In June, the EWG published an Initial Report [PDF, 1.7 MB] describing its draft recommendations The EWG has considered what gTLD domain name registration data needs to be collected, who wants access to it and for what purposes. The EWG has also considered possible models for ways in which the information’s accuracy might be verified upon collection, how it might be stored, ways that greater accountability for information access and use might be achieved, and how the information might be maintained. The group is now actively working on a final report, based on additional research and comments received from the ICANN community.

As the EWG facilitator, I am genuinely pleased with the substantial response and reaction to the Initial Report [PDF, 1.7 MB]. Over 100 responses were received to the questions posed in the online questionnaire, along with over 30 public comment submissions. The EWG focused its recent activities on carefully examining the community feedback with a goal of further refining its recommendations.

Because the EWG’s deliberations are still ongoing, the EWG will post its Status Report on November 8th to highlight its current thinking for discussion in Buenos Aires and online.
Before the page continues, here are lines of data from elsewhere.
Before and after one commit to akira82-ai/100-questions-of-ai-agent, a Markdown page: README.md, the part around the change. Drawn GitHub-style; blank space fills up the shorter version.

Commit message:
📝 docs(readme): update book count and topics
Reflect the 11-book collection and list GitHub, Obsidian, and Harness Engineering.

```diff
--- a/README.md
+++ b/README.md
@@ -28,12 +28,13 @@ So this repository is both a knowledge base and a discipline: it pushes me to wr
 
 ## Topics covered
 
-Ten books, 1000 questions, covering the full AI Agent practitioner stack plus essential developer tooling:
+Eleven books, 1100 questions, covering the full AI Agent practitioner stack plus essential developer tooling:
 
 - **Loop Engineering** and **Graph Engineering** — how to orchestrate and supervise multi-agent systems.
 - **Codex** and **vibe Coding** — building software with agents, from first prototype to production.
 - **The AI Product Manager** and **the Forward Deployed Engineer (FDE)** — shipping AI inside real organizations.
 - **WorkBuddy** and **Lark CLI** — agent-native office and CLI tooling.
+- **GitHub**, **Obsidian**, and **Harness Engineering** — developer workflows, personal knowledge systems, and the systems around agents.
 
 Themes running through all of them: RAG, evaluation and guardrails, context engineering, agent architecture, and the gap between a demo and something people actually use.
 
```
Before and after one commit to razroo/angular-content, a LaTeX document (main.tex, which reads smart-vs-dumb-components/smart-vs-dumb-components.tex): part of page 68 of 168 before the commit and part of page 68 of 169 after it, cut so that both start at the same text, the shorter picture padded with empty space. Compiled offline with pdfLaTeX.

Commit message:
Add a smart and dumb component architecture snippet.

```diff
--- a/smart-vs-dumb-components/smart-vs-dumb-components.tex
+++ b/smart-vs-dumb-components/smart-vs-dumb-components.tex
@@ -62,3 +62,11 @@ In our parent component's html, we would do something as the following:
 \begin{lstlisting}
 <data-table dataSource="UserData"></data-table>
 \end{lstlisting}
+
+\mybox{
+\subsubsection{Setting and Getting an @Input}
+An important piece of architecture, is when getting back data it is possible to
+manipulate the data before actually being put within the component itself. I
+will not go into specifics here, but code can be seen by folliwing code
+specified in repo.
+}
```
This Status Report will describe the EWG’s analysis on key issues raised by the community, such as

  • Identifying the data elements to be freely available on an anonymous basis, and those that might require authenticated, gated access through accreditation for permissible purposes
  • Details on the principles for better privacy or proxy services and a proposal for secured protected credentials for use by at-risk individuals
  • Consideration of jurisdictional and applicable law issues, notably data protection law, and suggestions for ensuring harmonized approaches to data protection and security measures
  • Exploration of how existing technical protocols could be utilized by the EWG’s recommended implementation model (such as EPP or the RDAP protocol under development by the IETF)
  • Comparison of the current WHOIS system (as improved in the 2013 RAA) to the EWG’s recommended next-generation registration data directory service
  • Description of various implementation models examined by the EWG, including a detailed comparison of pro and cons

We look forward to seeing you all in Buenos Aires and receiving your input online, and we hope that our Status Report will lead to substantial discussion and constructive debate throughout the entire community. We welcome that dialogue with you.


Jean-Francois Baril